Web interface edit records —

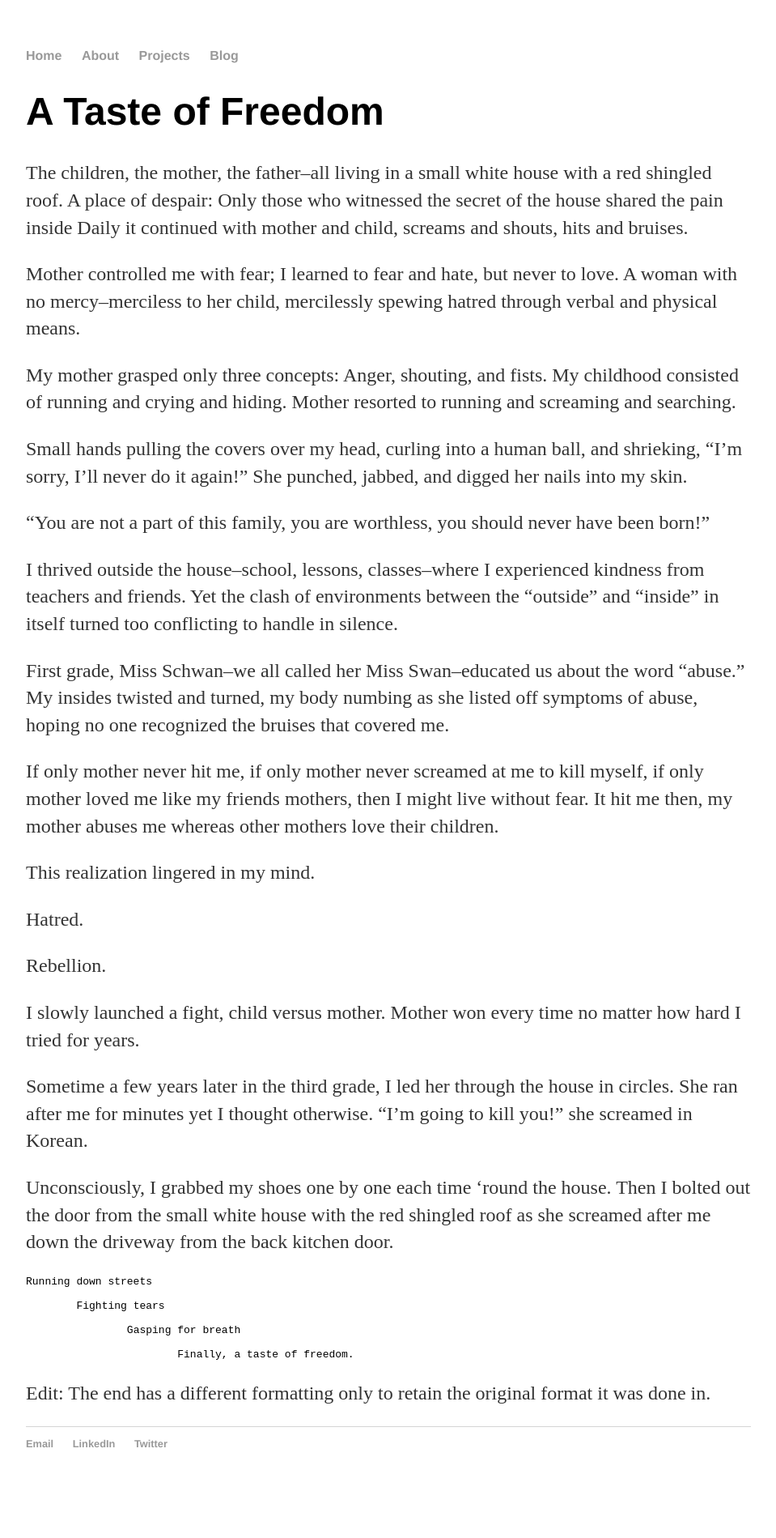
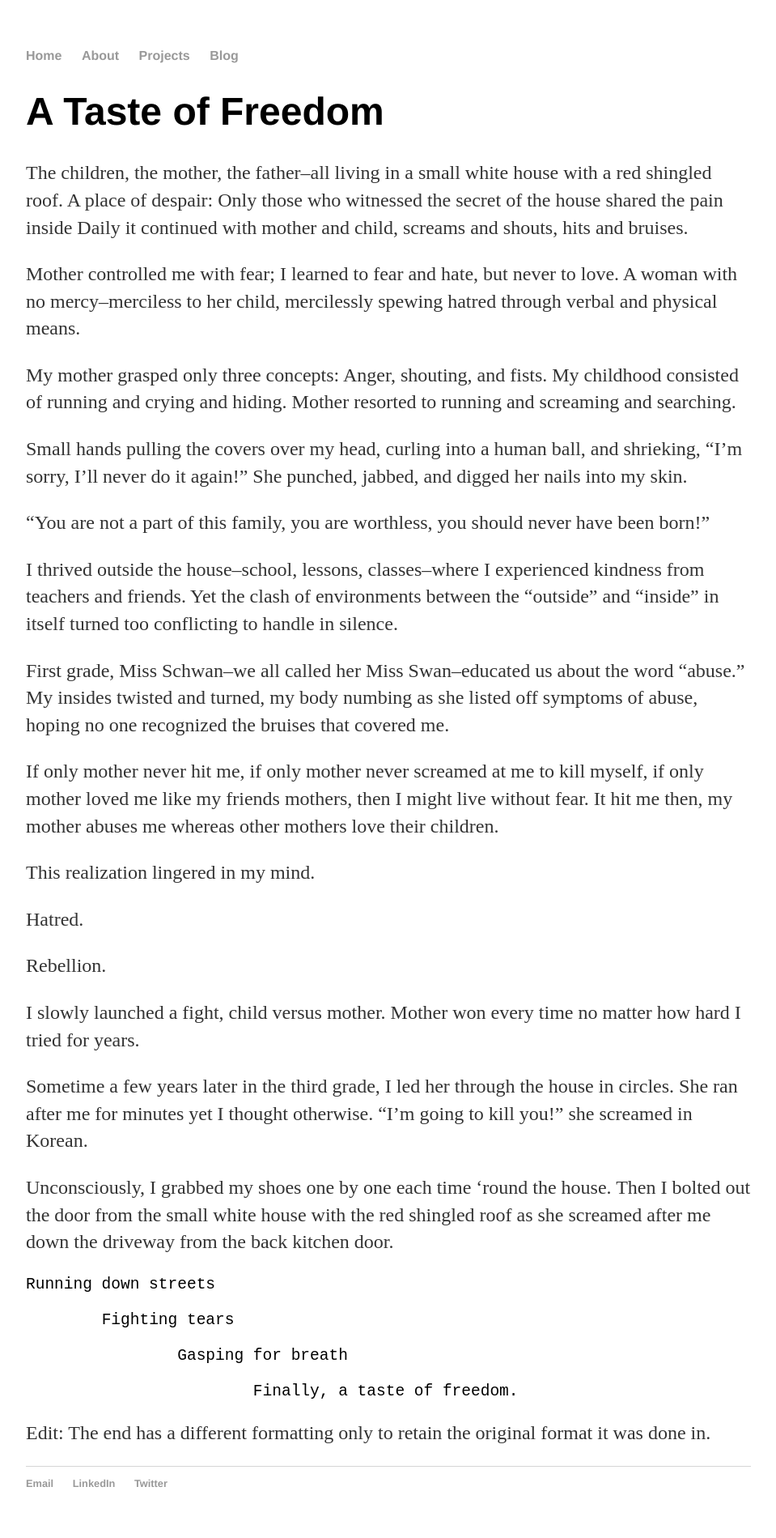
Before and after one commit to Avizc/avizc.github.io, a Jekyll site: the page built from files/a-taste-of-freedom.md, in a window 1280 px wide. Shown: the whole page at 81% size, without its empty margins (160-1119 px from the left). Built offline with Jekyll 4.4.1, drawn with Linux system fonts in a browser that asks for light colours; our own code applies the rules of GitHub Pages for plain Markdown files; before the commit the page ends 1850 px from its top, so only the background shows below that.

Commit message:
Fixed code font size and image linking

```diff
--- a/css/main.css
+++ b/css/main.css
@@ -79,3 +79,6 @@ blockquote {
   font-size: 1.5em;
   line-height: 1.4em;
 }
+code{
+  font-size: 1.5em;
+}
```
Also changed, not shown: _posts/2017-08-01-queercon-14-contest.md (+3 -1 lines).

* * *

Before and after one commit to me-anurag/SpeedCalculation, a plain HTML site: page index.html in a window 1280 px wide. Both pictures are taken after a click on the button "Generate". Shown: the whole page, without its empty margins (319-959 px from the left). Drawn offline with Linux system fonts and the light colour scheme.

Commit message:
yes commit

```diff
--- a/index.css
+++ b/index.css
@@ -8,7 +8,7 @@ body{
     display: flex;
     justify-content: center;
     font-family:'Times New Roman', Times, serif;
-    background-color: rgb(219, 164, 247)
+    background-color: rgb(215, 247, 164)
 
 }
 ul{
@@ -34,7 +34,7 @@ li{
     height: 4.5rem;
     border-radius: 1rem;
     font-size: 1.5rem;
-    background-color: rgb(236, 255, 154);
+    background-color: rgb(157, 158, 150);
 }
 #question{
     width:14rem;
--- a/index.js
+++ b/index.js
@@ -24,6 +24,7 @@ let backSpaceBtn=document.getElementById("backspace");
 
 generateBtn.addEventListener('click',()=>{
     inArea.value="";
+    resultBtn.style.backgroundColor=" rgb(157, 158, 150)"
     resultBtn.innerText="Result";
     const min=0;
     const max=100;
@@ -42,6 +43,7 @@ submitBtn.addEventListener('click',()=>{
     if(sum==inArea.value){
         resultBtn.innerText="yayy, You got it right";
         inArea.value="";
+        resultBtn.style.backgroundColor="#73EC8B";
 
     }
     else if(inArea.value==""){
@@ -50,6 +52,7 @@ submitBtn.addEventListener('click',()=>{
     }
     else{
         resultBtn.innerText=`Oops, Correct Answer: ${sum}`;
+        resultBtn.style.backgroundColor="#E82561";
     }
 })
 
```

YOUR INSTRUCTIONS — This exercise requires the lines of the entries containing the string "click".

RESPONSE BOX —
Before and after one commit to me-anurag/SpeedCalculation, a plain HTML site: page index.html in a window 1280 px wide. Both pictures are taken after a click on the button "Generate". Shown: the whole page, without its empty margins (319-959 px from the left). Drawn offline with Linux system fonts and the light colour scheme.
 generateBtn.addEventListener('click',()=>{
@@ -42,6 +43,7 @@ submitBtn.addEventListener('click',()=>{
@@ -50,6 +52,7 @@ submitBtn.addEventListener('click',()=>{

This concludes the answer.